Collect each line of the entries that holds the string "page".
■ ■ ■ ■ ■ ■ ■
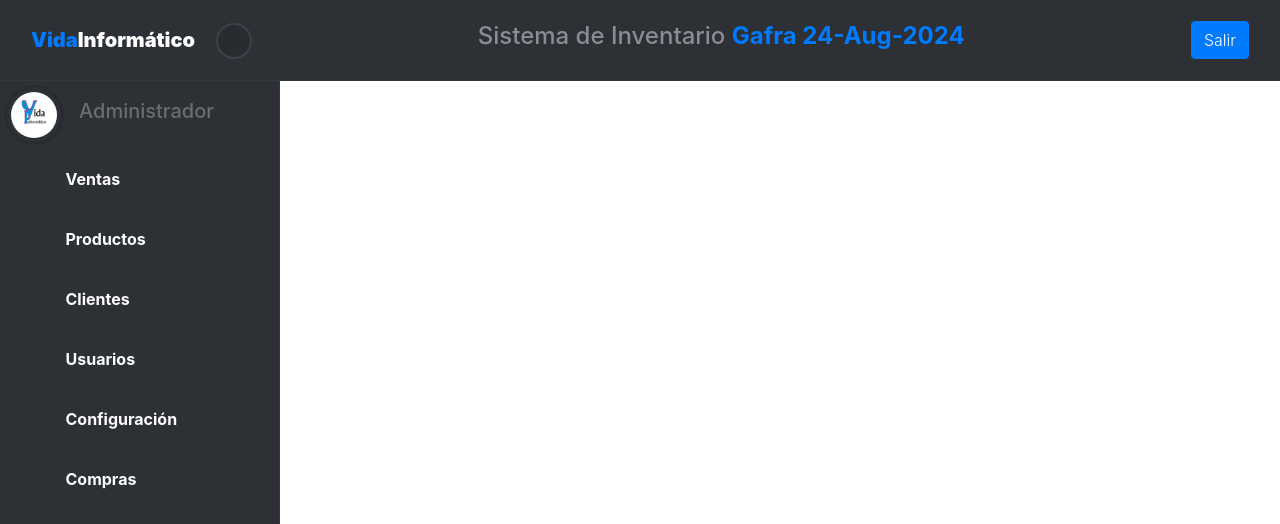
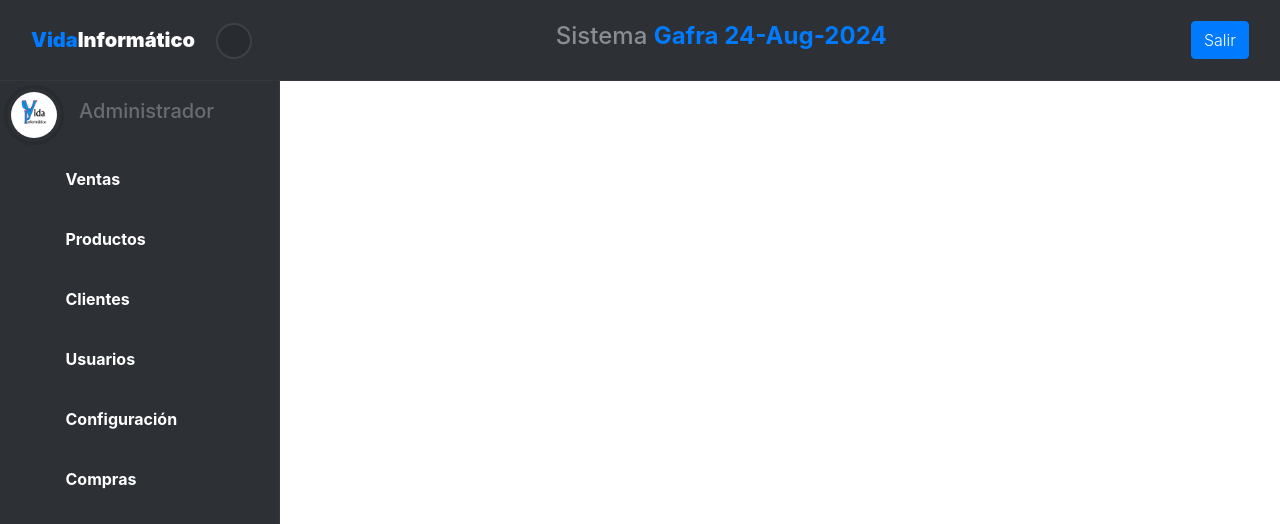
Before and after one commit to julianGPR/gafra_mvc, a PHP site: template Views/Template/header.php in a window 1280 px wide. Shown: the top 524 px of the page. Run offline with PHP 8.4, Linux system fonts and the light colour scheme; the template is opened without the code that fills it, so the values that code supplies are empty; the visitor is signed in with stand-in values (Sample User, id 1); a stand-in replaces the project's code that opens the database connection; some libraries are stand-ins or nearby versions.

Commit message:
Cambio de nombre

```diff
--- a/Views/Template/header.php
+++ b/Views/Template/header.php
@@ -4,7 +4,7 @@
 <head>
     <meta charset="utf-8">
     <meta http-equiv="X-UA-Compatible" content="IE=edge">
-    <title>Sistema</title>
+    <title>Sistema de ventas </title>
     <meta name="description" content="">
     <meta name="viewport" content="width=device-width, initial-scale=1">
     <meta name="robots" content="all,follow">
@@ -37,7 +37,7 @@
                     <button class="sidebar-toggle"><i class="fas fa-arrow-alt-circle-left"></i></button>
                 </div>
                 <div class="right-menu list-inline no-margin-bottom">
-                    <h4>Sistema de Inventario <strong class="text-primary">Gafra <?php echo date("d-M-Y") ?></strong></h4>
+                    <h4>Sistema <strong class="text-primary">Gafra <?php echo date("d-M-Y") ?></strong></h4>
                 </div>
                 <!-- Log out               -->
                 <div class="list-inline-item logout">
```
■ ■ ■ ■ ■ ■ ■
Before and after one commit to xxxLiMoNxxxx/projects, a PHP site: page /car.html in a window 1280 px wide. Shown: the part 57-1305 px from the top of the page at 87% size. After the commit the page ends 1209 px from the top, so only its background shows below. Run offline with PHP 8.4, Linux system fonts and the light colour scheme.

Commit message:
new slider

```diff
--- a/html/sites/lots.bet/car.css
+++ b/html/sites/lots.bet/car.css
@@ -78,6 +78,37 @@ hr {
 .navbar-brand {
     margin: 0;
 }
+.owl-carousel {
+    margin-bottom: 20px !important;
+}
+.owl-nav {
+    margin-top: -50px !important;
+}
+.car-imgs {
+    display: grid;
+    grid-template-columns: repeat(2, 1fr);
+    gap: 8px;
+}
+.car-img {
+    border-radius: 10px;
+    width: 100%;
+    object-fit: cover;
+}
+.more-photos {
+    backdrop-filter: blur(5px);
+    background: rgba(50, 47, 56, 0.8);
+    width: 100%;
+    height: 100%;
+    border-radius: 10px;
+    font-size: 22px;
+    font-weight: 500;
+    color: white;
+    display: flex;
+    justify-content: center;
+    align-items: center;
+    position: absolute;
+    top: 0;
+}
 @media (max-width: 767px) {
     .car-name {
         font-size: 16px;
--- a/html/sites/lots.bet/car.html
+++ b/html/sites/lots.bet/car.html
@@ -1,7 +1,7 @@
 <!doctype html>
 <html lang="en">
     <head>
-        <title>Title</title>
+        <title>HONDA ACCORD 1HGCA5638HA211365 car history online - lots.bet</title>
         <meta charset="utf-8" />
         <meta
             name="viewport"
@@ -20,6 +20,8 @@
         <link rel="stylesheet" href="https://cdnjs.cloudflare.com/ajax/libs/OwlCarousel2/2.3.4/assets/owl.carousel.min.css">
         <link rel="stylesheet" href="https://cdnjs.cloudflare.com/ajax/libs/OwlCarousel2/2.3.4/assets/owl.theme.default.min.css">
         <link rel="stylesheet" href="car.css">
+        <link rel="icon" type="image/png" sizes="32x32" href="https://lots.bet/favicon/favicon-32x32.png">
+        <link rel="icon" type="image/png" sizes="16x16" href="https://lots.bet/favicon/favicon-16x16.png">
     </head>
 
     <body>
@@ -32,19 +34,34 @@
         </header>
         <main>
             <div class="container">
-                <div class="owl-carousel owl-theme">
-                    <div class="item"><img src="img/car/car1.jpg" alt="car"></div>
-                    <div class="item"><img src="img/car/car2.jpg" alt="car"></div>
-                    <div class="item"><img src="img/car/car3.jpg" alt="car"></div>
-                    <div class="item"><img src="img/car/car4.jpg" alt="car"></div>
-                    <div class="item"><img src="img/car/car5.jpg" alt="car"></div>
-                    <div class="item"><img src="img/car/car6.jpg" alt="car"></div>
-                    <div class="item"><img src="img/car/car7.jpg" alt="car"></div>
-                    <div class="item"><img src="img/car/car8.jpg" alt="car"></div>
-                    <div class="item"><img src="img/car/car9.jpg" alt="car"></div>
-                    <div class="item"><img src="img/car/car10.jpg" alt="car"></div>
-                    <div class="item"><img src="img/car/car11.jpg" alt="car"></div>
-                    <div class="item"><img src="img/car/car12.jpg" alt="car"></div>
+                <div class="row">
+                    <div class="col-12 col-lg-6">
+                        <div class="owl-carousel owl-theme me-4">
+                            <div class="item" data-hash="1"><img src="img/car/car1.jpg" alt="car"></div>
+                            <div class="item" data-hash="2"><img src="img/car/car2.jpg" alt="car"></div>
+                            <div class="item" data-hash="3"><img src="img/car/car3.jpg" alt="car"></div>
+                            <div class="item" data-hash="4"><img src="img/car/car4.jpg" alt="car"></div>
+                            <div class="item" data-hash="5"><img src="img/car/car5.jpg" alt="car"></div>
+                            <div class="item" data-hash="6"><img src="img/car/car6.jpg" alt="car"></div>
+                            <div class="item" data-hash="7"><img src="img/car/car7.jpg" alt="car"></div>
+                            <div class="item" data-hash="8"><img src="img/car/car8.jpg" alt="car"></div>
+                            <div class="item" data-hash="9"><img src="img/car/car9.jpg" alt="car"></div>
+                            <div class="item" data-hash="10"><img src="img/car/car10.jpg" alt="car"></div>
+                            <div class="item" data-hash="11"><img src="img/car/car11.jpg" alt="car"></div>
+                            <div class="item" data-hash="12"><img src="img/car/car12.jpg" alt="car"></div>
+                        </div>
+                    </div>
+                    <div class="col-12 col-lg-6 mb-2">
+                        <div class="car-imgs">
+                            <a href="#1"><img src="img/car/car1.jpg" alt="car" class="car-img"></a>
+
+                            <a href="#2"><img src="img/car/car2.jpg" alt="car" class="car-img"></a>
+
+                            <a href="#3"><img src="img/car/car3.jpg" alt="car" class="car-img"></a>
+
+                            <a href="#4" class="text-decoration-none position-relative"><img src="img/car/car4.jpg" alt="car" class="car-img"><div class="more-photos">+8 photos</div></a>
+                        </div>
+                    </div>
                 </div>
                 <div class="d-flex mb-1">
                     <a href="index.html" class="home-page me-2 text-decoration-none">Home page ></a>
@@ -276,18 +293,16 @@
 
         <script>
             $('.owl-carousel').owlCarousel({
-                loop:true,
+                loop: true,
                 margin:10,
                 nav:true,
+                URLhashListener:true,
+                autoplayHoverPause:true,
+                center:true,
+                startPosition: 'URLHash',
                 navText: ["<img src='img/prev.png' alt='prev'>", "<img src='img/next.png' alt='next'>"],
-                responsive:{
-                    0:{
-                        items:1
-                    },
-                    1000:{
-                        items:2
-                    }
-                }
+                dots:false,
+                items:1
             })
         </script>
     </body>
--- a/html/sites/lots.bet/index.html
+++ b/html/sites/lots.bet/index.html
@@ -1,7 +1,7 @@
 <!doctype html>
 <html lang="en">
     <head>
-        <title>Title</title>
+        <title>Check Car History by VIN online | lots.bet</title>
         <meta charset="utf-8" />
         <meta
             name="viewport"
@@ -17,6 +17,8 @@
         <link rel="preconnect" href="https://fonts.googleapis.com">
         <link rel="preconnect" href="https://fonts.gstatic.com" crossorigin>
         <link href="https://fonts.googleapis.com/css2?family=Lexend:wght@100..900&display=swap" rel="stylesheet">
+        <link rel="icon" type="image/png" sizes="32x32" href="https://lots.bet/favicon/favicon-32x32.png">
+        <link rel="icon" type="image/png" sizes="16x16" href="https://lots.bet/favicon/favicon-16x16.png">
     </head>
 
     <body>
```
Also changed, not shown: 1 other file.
■ ■ ■ ■ ■ ■ ■
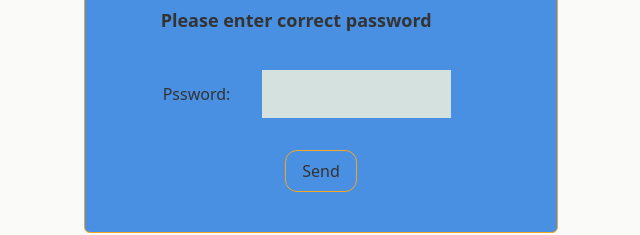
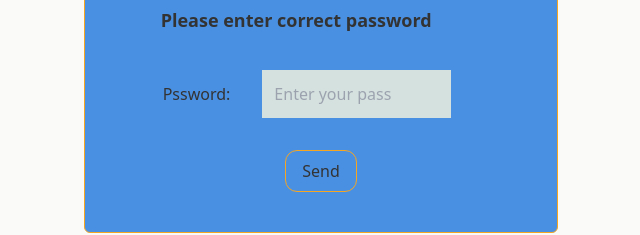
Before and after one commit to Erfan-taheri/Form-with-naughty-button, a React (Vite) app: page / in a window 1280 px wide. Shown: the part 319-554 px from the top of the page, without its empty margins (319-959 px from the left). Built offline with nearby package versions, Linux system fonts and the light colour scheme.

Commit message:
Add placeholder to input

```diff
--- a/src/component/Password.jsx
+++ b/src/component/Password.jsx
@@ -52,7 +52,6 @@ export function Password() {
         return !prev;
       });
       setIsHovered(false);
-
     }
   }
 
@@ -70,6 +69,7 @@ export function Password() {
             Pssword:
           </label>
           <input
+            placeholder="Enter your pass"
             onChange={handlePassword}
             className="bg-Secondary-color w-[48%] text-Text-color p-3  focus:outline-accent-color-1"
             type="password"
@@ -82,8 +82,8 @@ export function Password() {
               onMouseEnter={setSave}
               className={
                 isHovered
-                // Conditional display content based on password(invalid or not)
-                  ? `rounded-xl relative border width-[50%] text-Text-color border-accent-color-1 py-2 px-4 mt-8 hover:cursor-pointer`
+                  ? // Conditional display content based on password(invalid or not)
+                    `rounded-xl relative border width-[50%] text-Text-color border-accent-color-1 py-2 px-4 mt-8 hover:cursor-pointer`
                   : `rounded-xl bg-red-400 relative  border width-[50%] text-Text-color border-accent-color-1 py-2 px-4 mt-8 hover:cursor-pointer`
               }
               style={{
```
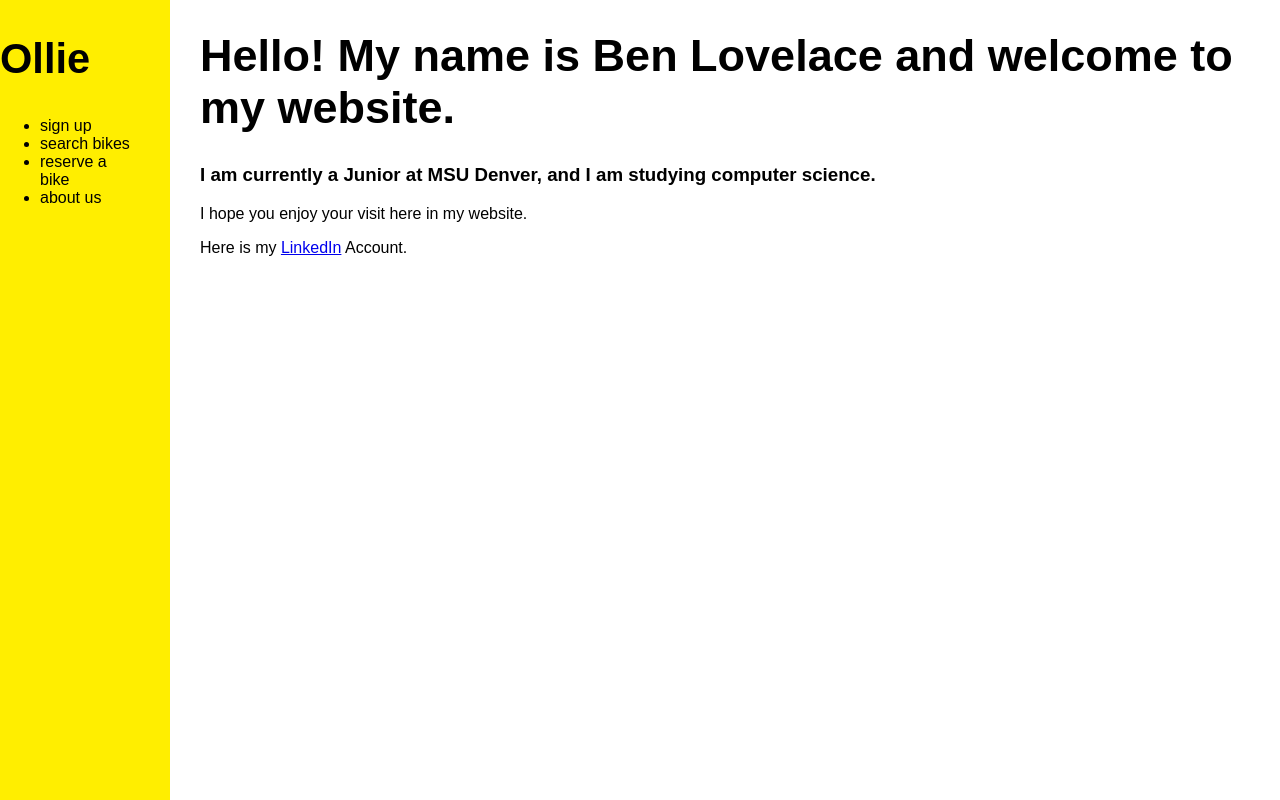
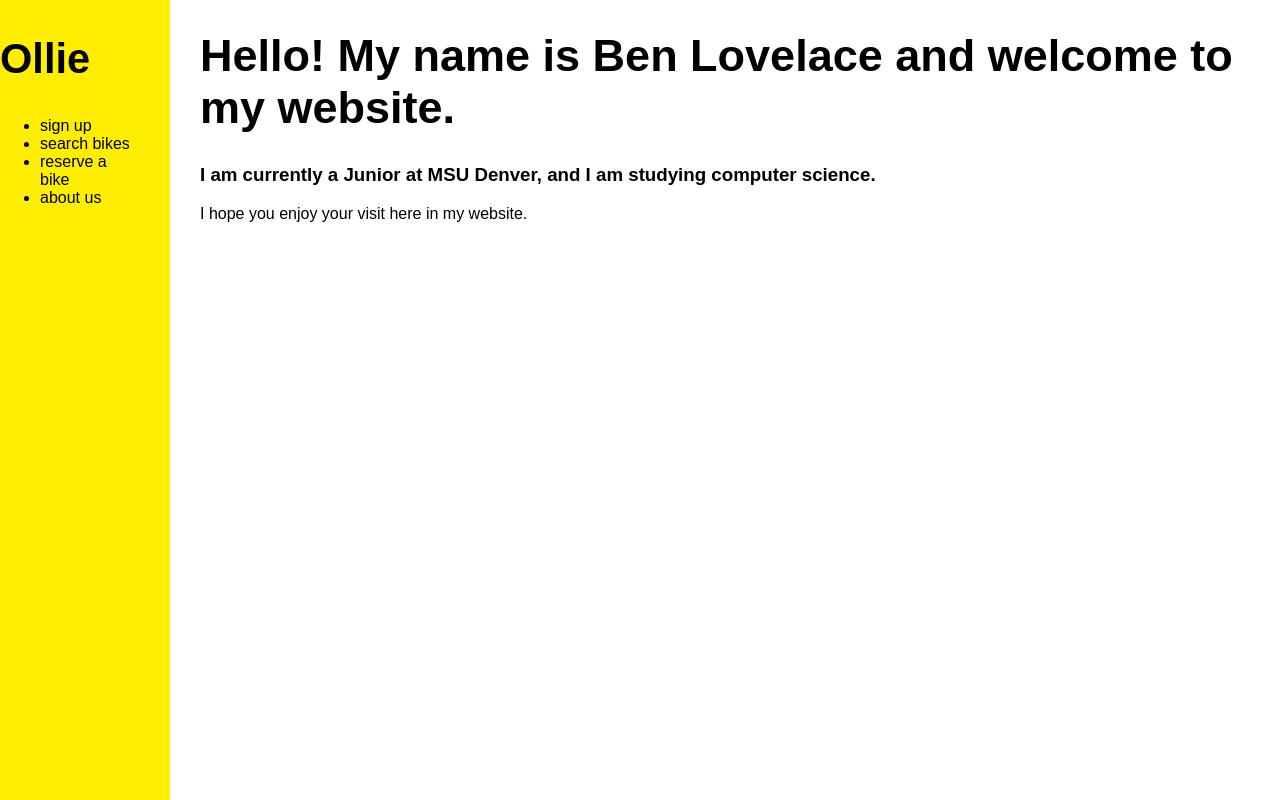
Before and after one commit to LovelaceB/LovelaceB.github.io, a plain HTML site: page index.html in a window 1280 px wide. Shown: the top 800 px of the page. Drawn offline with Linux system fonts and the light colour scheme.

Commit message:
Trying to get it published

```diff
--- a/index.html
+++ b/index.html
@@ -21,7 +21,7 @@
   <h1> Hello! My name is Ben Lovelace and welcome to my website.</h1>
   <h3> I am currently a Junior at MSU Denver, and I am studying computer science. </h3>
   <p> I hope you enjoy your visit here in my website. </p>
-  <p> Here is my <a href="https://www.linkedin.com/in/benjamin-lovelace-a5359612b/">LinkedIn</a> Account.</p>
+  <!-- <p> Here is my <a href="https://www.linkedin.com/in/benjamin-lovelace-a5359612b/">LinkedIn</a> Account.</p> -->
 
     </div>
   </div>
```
■ ■ ■ ■ ■ ■ ■
» **YOUR RESPONSE**
Before and after one commit to julianGPR/gafra_mvc, a PHP site: template Views/Template/header.php in a window 1280 px wide. Shown: the top 524 px of the page. Run offline with PHP 8.4, Linux system fonts and the light colour scheme; the template is opened without the code that fills it, so the values that code supplies are empty; the visitor is signed in with stand-in values (Sample User, id 1); a stand-in replaces the project's code that opens the database connection; some libraries are stand-ins or nearby versions.
Before and after one commit to xxxLiMoNxxxx/projects, a PHP site: page /car.html in a window 1280 px wide. Shown: the part 57-1305 px from the top of the page at 87% size. After the commit the page ends 1209 px from the top, so only its background shows below. Run offline with PHP 8.4, Linux system fonts and the light colour scheme.
                     <a href="index.html" class="home-page me-2 text-decoration-none">Home page ></a>
Before and after one commit to Erfan-taheri/Form-with-naughty-button, a React (Vite) app: page / in a window 1280 px wide. Shown: the part 319-554 px from the top of the page, without its empty margins (319-959 px from the left). Built offline with nearby package versions, Linux system fonts and the light colour scheme.
Before and after one commit to LovelaceB/LovelaceB.github.io, a plain HTML site: page index.html in a window 1280 px wide. Shown: the top 800 px of the page. Drawn offline with Linux system fonts and the light colour scheme.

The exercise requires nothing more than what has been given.